Copy exactly the last part of the listing below, beginning at the line that contains "AutoCommit Fri Nov 25 08:53:19 AM EST 2022" and including the final line.

------

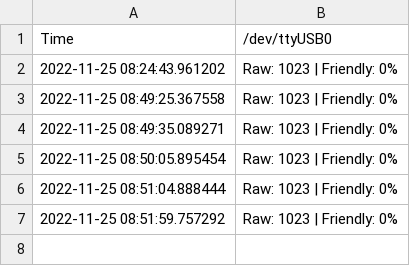
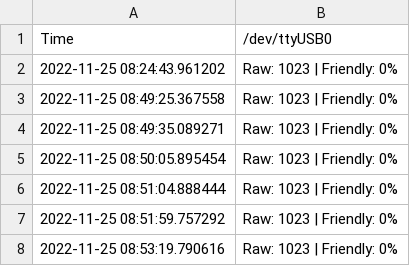
Before and after one commit to omerfarukkykc/DataStore, a CSV file: TryZone/data.csv, drawn as a sheet; the diff names each change by its address in the sheet, - before the commit and + after, or states it on an @@ line.

Commit message:
AutoCommit Fri Nov 25 08:53:19 AM EST 2022

```diff
--- a/TryZone/data.csv
+++ b/TryZone/data.csv
+row 8: 2022-11-25 08:53:19.790616 | Raw: 1023 | Friendly: 0%
```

------

* Answer for the task:
AutoCommit Fri Nov 25 08:53:19 AM EST 2022

```diff
--- a/TryZone/data.csv
+++ b/TryZone/data.csv
+row 8: 2022-11-25 08:53:19.790616 | Raw: 1023 | Friendly: 0%
```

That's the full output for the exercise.